"The many ‘tumbes’ events — clashes between military forces to seize the other group’s drug — show that the military involved belong to different groups, each of which is allied to a particular [drug trafficking] faction," Mayorca said.
The only way to reckon how much drug crosses a country is by using seized quantities as a proxy. In the case of Venezuela, over 200 metric tons of pure cocaine might be crossing the country every year.
Washington kept a close eye on Venezuela’s crime scene. In 2015, in order to have Caracas understand that the US would no longer tolerate illicit financial flows and the violence and the abuse of human rights that corruption and drug traffic bring, president Obama identified Venezuela as "an extraordinary threat to the security of the United States".
Following up on the same line, Mr. Trump recently included in the OFAC list Samark López Bello, the Vice President’s figurehead, and the Vice President himself identifying both as “drug kingpins”. Tareck el Aissami, former Interior Minister, personally oversaw cocaine shipments to the US through violent Mexican cartel Los Zetas, US authorities said. This earned him the moniker "the narco of Aragua."
The more Washington accuses key regime perconalities, the more the Venezuelan government advances them — showing to which degree it feels cornered. Now vice presindent El Aissami is just an example. General Néstor Reverol, who made the headlines for having “lost sight” of 2 t of cocaine, is another. The former head of the Agency against... Drugs is now Minister of Homeland Affairs.
A number of defections and the jailing in the US of some regime insiders, including a nephew and a godson of Venezuelas "First Fighter," that is Mr. Maduro's wife Cilia López. Both her relatives are now facing trial in Manhattan for attempting to import 1,764 pounds of cocaine, added to tightening the circle. The two allegedly named a number of regime members involved in the drug trafficking cover-up.

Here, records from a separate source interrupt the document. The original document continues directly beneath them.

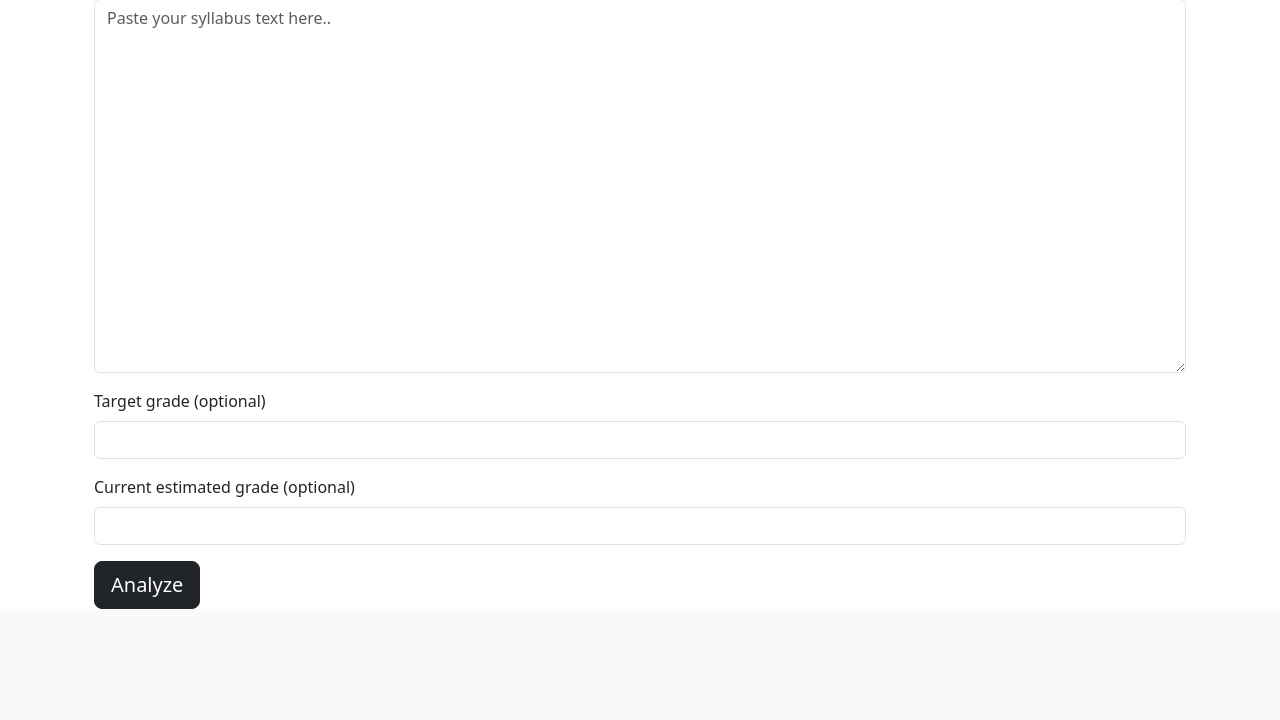
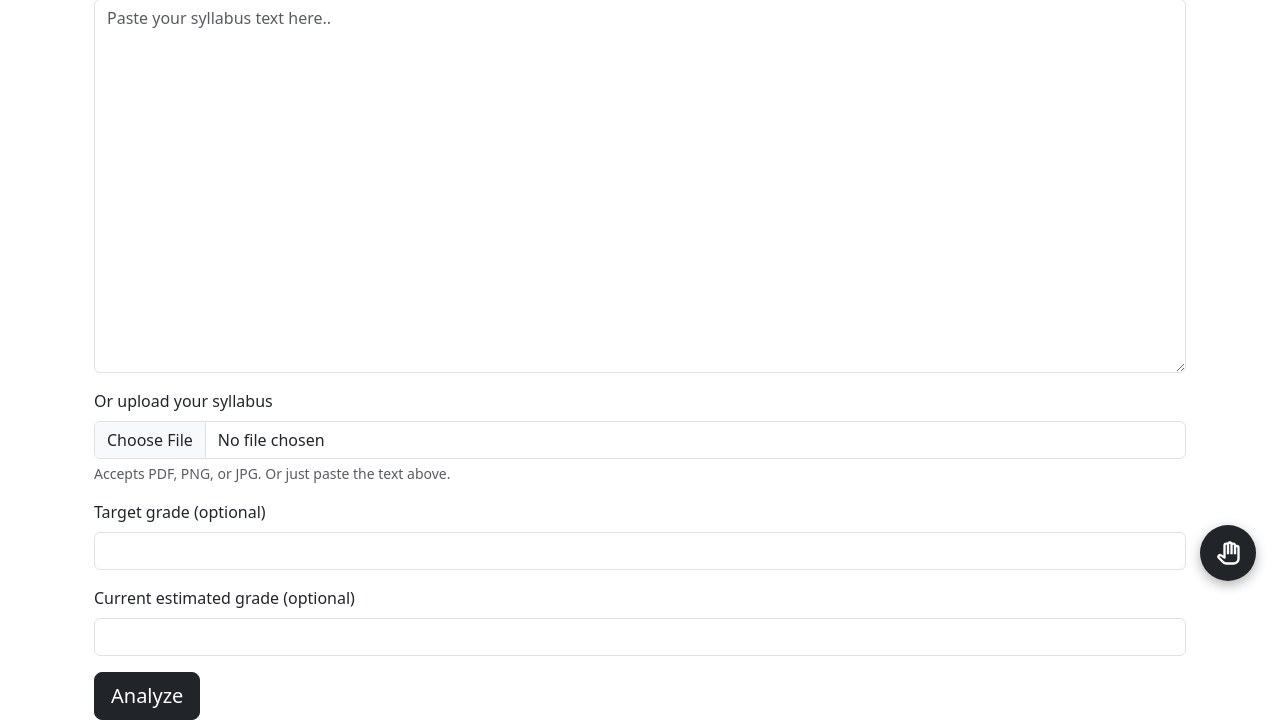
Before and after one commit to Dontes13/canvas_project, a Flask app: page /upload in a window 1280 px wide. Shown: the part 195-915 px from the top of the page. Before the commit the page ends 804 px from the top, so only its background shows below. Run offline with Flask 3, Linux system fonts and the light colour scheme; some libraries are stand-ins or nearby versions.

Commit message:
Added pdf upload and tutor chat widget fixed  Gemini model

```diff
--- a/app.py
+++ b/app.py
@@ -1,9 +1,11 @@
-from flask import Flask, render_template, flash, redirect, url_for
+from flask import Flask, render_template, flash, redirect, url_for, request, jsonify, session
+import uuid
 from flask_sqlalchemy import SQLAlchemy
 from flask_wtf import FlaskForm
 from wtforms import TextAreaField, FloatField
 from wtforms.validators import DataRequired, Optional
-from gemini_parser import parse_syllabus, clean_and_parse
+from flask_wtf.file import FileField, FileAllowed
+from gemini_parser import parse_syllabus, clean_and_parse, parse_file
 from datetime import datetime
 from scoring import priority_score
 import json
@@ -44,7 +46,8 @@ class Goal(db.Model):
     course = db.relationship("Course", backref="goal")
 
 class SyllabusForm(FlaskForm):
-    syllabus_text = TextAreaField("Paste syllabus text", validators=[DataRequired()])
+    syllabus_text = TextAreaField("Paste syllabus text", validators=[Optional()])
+    syllabus_file = FileField("Or upload your syllabus", validators=[FileAllowed(["pdf", "png", "jpg", "jpeg"], "PDF or image files only")])
     target_grade = FloatField("Target grade (optional)", validators=[Optional()])
     curr_est_grade = FloatField("Current estimated grade (optional)", validators=[Optional()])
 
@@ -113,8 +116,17 @@ def input_page():
     res = None
     if form.validate_on_submit():
         syllabus_text = form.syllabus_text.data
-        raw_res = parse_syllabus(syllabus_text)
-        parsed = clean_and_parse(raw_res)
+        uploaded = form.syllabus_file.data
+        if uploaded:
+            ext = uploaded.filename.rsplit(".", 1)[-1].lower()
+            mime = {"pdf": "application/pdf", "png": "image/png", "jpg": "image/jpeg", "jpeg": "image/jpeg"}[ext]
+            parsed = clean_and_parse(parse_file(uploaded.read(), mime))
+            syllabus_text = parsed.pop("full_text", "")
+        elif syllabus_text and syllabus_text.strip():
+            parsed = clean_and_parse(parse_syllabus(syllabus_text))
+        else:
+            flash("Paste your syllabus text or upload a file first.")
+            return render_template("upload.html", form=form, result=None)
 
         course_name = parsed.get("course_name", "Unkown Course")
         course = Course.query.filter_by(name=course_name).first()
@@ -167,6 +179,29 @@ def dashboard():
     dashboard_data = get_dashboard_data()
     return render_template("dashboard.html", courses=dashboard_data)
 
+chat_sessions = {}
+
+@app.route("/api/chat", methods=["POST"])
+def api_chat():
+    from study_chat import start_chat
+    from tutor import build_course_context
+    if "chat_id" not in session:
+        session["chat_id"] = str(uuid.uuid4())
+    chat_id = session["chat_id"]
+    if chat_id not in chat_sessions:
+        courses = Course.query.all()
+        context = build_course_context(courses) if courses else "No courses uploaded yet."
+        chat_sessions[chat_id] = start_chat(context)
+    message = (request.json.get("message") or "").strip()
+    if not message:
+        return jsonify({"reply": "Type a message first."})
+    try:
+        response = chat_sessions[chat_id].send_message(message)
+        return jsonify({"reply": response.text})
+    except Exception:
+        chat_sessions.pop(chat_id, None)
+        return jsonify({"reply": "Something went wrong on my end. Try asking again."})
+
 @app.route("/complete/<int:assignment_id>", methods=["POST"])
 def complete_assignment(assignment_id):
     assignment = Assignment.query.get(assignment_id)
--- a/study_chat.py
+++ b/study_chat.py
@@ -70,7 +70,7 @@ You can also plan study sessions on the student's Google Calendar. Rules:
 - After booking, use list_events on the affected days to verify the sessions were created correctly, then summarize the updated schedule.
 """
     return client.chats.create(
-        model="gemini-2.5-flash",
+        model="gemini-3-flash-preview",
         config=types.GenerateContentConfig(
             system_instruction=system,
             tools=[list_events, create_study_session],
--- /dev/null
+++ b/templates/chat_widget.html
@@ -0,0 +1,143 @@
+<style>
+#chat-bubble {
+    position: fixed;
+    bottom: 24px;
+    right: 24px;
+    width: 56px;
+    height: 56px;
+    border-radius: 50%;
+    border: none;
+    background: #212529;
+    color: white;
+    display: flex;
+    align-items: center;
+    justify-content: center;
+    cursor: pointer;
+    box-shadow: 0 4px 12px rgba(0,0,0,0.3);
+    z-index: 1000;
+}
+#chat-panel {
+    position: fixed;
+    bottom: 24px;
+    right: 24px;
+    width: min(340px, calc(100vw - 32px));
+    height: 460px;
+    background: white;
+    border: 1px solid #dee2e6;
+    border-radius: 12px;
+    box-shadow: 0 8px 24px rgba(0,0,0,0.25);
+    display: none;
+    flex-direction: column;
+    overflow: hidden;
+    z-index: 1001;
+}
+#chat-panel.open { display: flex; }
+#chat-panel.expanded { width: 480px; height: 80vh; }
+#chat-header {
+    background: #212529;
+    color: white;
+    padding: 10px 14px;
+    display: flex;
+    justify-content: space-between;
+    align-items: center;
+}
+#chat-header button {
+    background: none;
+    border: none;
+    color: white;
+    font-size: 16px;
+    cursor: pointer;
+    margin-left: 8px;
+}
+#chat-messages {
+    flex: 1;
+    overflow-y: auto;
+    padding: 12px;
+}
+.chat-msg {
+    margin-bottom: 10px;
+    padding: 8px 12px;
+    border-radius: 12px;
+    max-width: 85%;
+    white-space: pre-wrap;
+}
+.chat-msg.user { background: #212529; color: white; margin-left: auto; }
+.chat-msg.bot { background: #f1f3f5; color: #212529; margin-right: auto; }
+#chat-form { display: flex; border-top: 1px solid #dee2e6; }
+#chat-input { flex: 1; border: none; padding: 12px; outline: none; }
+#chat-send { border: none; background: #212529; color: white; padding: 0 16px; cursor: pointer; }
+</style>
+
+<button id="chat-bubble" aria-label="Open study tutor">
+    <svg xmlns="http://www.w3.org/2000/svg" width="28" height="28" viewBox="0 0 24 24"><!--Boxicons v3.0 https://boxicons.com | License  https://docs.boxicons.com/free--><path fill="#fff" d="M19.5 5h-.55a2.5 2.5 0 0 0-2.45-2h-1c-.46-.61-1.18-1-2-1s-1.54.39-2 1h-1A2.5 2.5 0 0 0 8 5.5v8.66l-1.61-1.05a2.39 2.39 0 0 0-3.69 1.88c-.04.68.22 1.34.7 1.82l3.73 3.73c.94.94 2.2 1.46 3.54 1.46h6.34c2.76 0 5-2.24 5-5V7.5a2.5 2.5 0 0 0-2.5-2.5Zm.5 12c0 1.65-1.35 3-3 3h-6.34c-.79 0-1.56-.32-2.12-.88l-3.73-3.73a.35.35 0 0 1-.11-.3c0-.07.03-.19.15-.29a.39.39 0 0 1 .46-.03l3.16 2.05c.31.2.7.21 1.02.04s.52-.51.52-.88V5.5c0-.28.22-.5.5-.5h.5v8h2V4.5c0-.28.22-.5.5-.5s.5.22.5.5V13h2V5h.5c.28 0 .5.22.5.5V13h2V7h.5c.28 0 .5.22.5.5V17Z"/></svg>
+</button>
+<div id="chat-panel">
+    <div id="chat-header">
+        <span class="newsreader">Study Tutor</span>
+        <div>
+            <button id="chat-expand">&#x2921;</button>
+            <button id="chat-close">&#x2715;</button>
+        </div>
+    </div>
+    <div id="chat-messages"></div>
+    <form id="chat-form">
+        <input id="chat-input" placeholder="Ask about your classes..." autocomplete="off">
+        <button id="chat-send" type="submit">Send</button>
+    </form>
+</div>
+
+<script>
+const chatBubble = document.getElementById("chat-bubble");
+const chatPanel = document.getElementById("chat-panel");
+const chatMessages = document.getElementById("chat-messages");
+const chatForm = document.getElementById("chat-form");
+const chatInput = document.getElementById("chat-input");
+
+function addMsg(who, text) {
+    const div = document.createElement("div");
+    div.className = "chat-msg " + who;
+    div.textContent = text;
+    chatMessages.appendChild(div);
+    chatMessages.scrollTop = chatMessages.scrollHeight;
+    return div;
+}
+
+chatBubble.addEventListener("click", () => {
+    chatPanel.classList.add("open");
+    chatBubble.style.display = "none";
+    if (!chatMessages.children.length) {
+        addMsg("bot", "Hey! Ask me about your classes, or say 'plan my study week'.");
+    }
+    chatInput.focus();
+});
+
+document.getElementById("chat-close").addEventListener("click", () => {
+    chatPanel.classList.remove("open");
+    chatBubble.style.display = "block";
+});
+
+document.getElementById("chat-expand").addEventListener("click", () => {
+    chatPanel.classList.toggle("expanded");
+});
+
+chatForm.addEventListener("submit", async (e) => {
+    e.preventDefault();
+    const text = chatInput.value.trim();
+    if (!text) return;
+    chatInput.value = "";
+    addMsg("user", text);
+    const thinking = addMsg("bot", "...");
+    try {
+        const res = await fetch("/api/chat", {
+            method: "POST",
+            headers: {"Content-Type": "application/json"},
+            body: JSON.stringify({message: text})
+        });
+        const data = await res.json();
+        thinking.textContent = data.reply;
+    } catch (err) {
+        thinking.textContent = "Connection problem. Try again.";
+    }
+    chatMessages.scrollTop = chatMessages.scrollHeight;
+});
+</script>
--- a/templates/layout.html
+++ b/templates/layout.html
@@ -40,5 +40,7 @@
         {% endblock %}
     </div>
 
+    {% include "chat_widget.html" %}
+
 </body>
 </html>
--- a/templates/upload.html
+++ b/templates/upload.html
@@ -5,11 +5,17 @@
 <div class="container mt-5">
 
     <h1 class="fw-bold newsreader mb-4">Paste your syllabus</h1>
-    <form method="POST">
+    <form method="POST" enctype="multipart/form-data">
         {{ form.hidden_tag() }}
 
         <div class="mb-3">
             {{ form.syllabus_text(class="form-control", rows="15", placeholder="Paste your syllabus text here..") }}
+        </div>
+
+        <div class="mb-3">
+            {{ form.syllabus_file.label(class="form-label") }}
+            {{ form.syllabus_file(class="form-control") }}
+            <div class="form-text">Accepts PDF, PNG, or JPG. Or just paste the text above.</div>
         </div>
 
          <div class="mb-3">
--- a/tutor.py
+++ b/tutor.py
@@ -36,7 +36,7 @@ Course information:
 
 Student's question: {question}"""
     response = client.models.generate_content(
-        model="gemini-2.5-flash",
+        model="gemini-3-flash-preview",
         contents=prompt
     )
     return response.text
```
Also changed, not shown: gemini_parser.py (+27 -1 lines), 1 other file.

The defection of Leamsy Salazar, a key insider into the trafficking network and the contacts of the regime with FARC (towards which presidents Chávez and Maduro always had an ambiguous stance) was a blow in particular on Diosdado Cabello, the former Congress speaker. Salazar was his security chief. Cabello is by some believed to be the tip of the mili-narcos network. He is one of the three men, with Mr. Maduro and Mr. el Aissami, who contend power over the nation.
Judge Eladio Aponte, a loyalist to Chávez and former president of the Supreme Court, told the US authorities that he was the one assigning cases involving drug traffickers to complainant judges upon calls arriving directly from "the line [of command] right below the president."
Not able to dispose of their conspicuous assets in the US anymore , with ever fewer Latin American countries to consider for refuge should Chavism lose power, the narco-military have their shoulders against the wall. Their abandoning ships shows also in diplomatic circles — meaning that many applied to ambassador posts. With no luck as of now: Canada, Portugal and Belgium already declined having them.